*TASK DIRECTIONS:* The lines to copy are those in the listing that hold the word "README".

*THE DATA:*

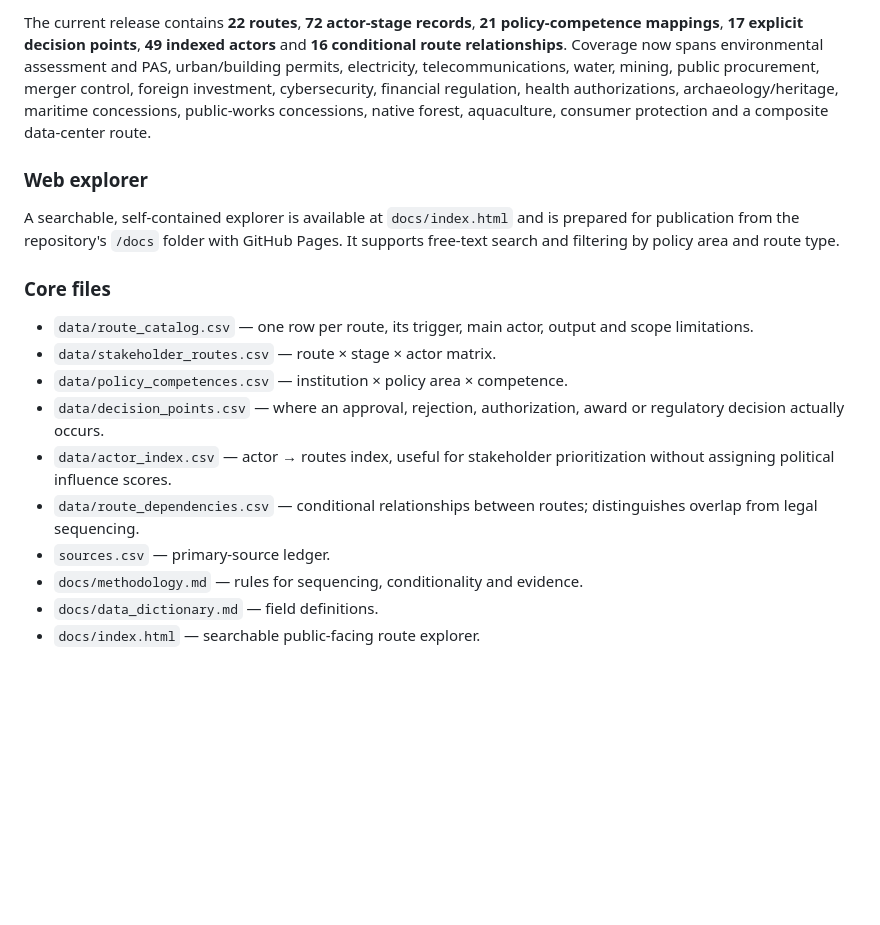
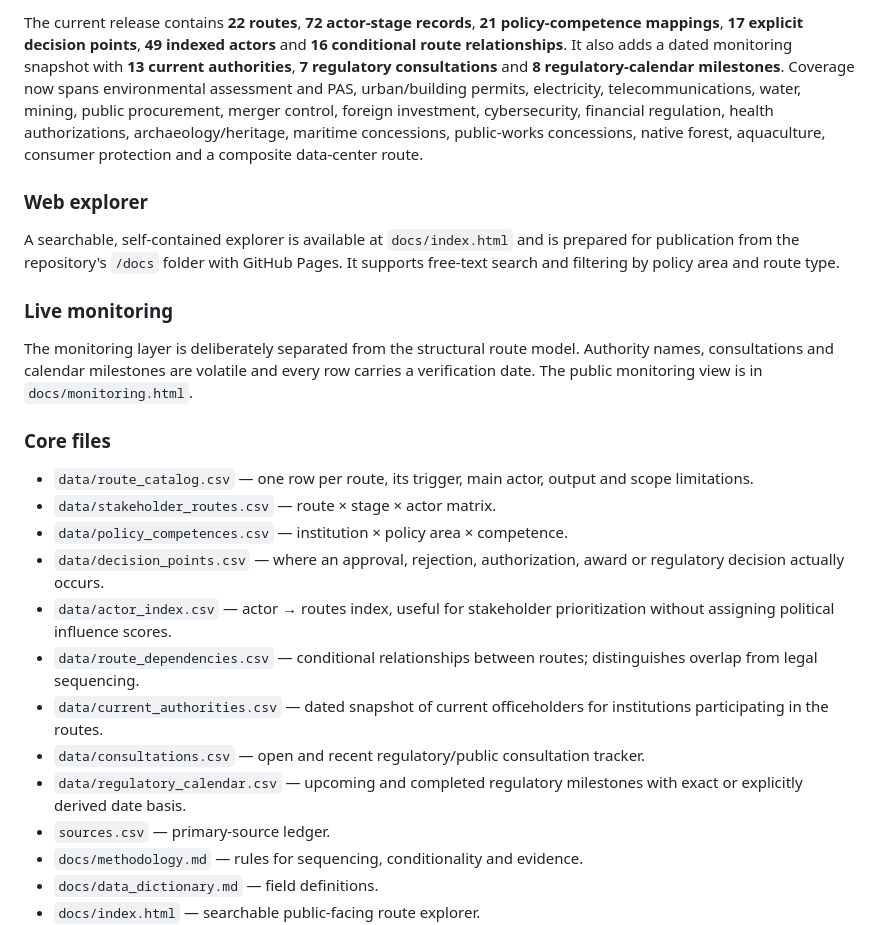
Before and after one commit to selguetagodoy/stakeholder_routes_Chile, a Markdown page: README.md, the part around one of its changes. Drawn GitHub-style; blank space fills up the shorter version.

Commit message:
Document v0.3 live regulatory monitoring layer

```diff
--- a/README.md
+++ b/README.md
@@ -10,9 +10,13 @@ It is designed as a companion to [Chile State Institutional Map](https://github.
 
-The current release contains **22 routes**, **72 actor-stage records**, **21 policy-competence mappings**, **17 explicit decision points**, **49 indexed actors** and **16 conditional route relationships**. Coverage now spans environmental assessment and PAS, urban/building permits, electricity, telecommunications, water, mining, public procurement, merger control, foreign investment, cybersecurity, financial regulation, health authorizations, archaeology/heritage, maritime concessions, public-works concessions, native forest, aquaculture, consumer protection and a composite data-center route.
+The current release contains **22 routes**, **72 actor-stage records**, **21 policy-competence mappings**, **17 explicit decision points**, **49 indexed actors** and **16 conditional route relationships**. It also adds a dated monitoring snapshot with **13 current authorities**, **7 regulatory consultations** and **8 regulatory-calendar milestones**. Coverage now spans environmental assessment and PAS, urban/building permits, electricity, telecommunications, water, mining, public procurement, merger control, foreign investment, cybersecurity, financial regulation, health authorizations, archaeology/heritage, maritime concessions, public-works concessions, native forest, aquaculture, consumer protection and a composite data-center route.
 
 ### Web explorer
 
 A searchable, self-contained explorer is available at `docs/index.html` and is prepared for publication from the repository's `/docs` folder with GitHub Pages. It supports free-text search and filtering by policy area and route type.
+
+### Live monitoring
+
+The monitoring layer is deliberately separated from the structural route model. Authority names, consultations and calendar milestones are volatile and every row carries a verification date. The public monitoring view is in `docs/monitoring.html`.
 
 ### Core files
 
@@ -22,6 +26,9 @@ A searchable, self-contained explorer is available at `docs/index.html` and is p
 - `data/decision_points.csv` — where an approval, rejection, authorization, award or regulatory decision actually occurs.
 - `data/actor_index.csv` — actor → routes index, useful for stakeholder prioritization without assigning political influence scores.
 - `data/route_dependencies.csv` — conditional relationships between routes; distinguishes overlap from legal sequencing.
+- `data/current_authorities.csv` — dated snapshot of current officeholders for institutions participating in the routes.
+- `data/consultations.csv` — open and recent regulatory/public consultation tracker.
+- `data/regulatory_calendar.csv` — upcoming and completed regulatory milestones with exact or explicitly derived date basis.
 - `sources.csv` — primary-source ledger.
 - `docs/methodology.md` — rules for sequencing, conditionality and evidence.
 - `docs/data_dictionary.md` — field definitions.
```
Also changed, not shown: other parts of README.md (+1 -1 lines).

*REPLY TO THE TASK:*
Before and after one commit to selguetagodoy/stakeholder_routes_Chile, a Markdown page: README.md, the part around one of its changes. Drawn GitHub-style; blank space fills up the shorter version.
--- a/README.md
+++ b/README.md
Also changed, not shown: other parts of README.md (+1 -1 lines).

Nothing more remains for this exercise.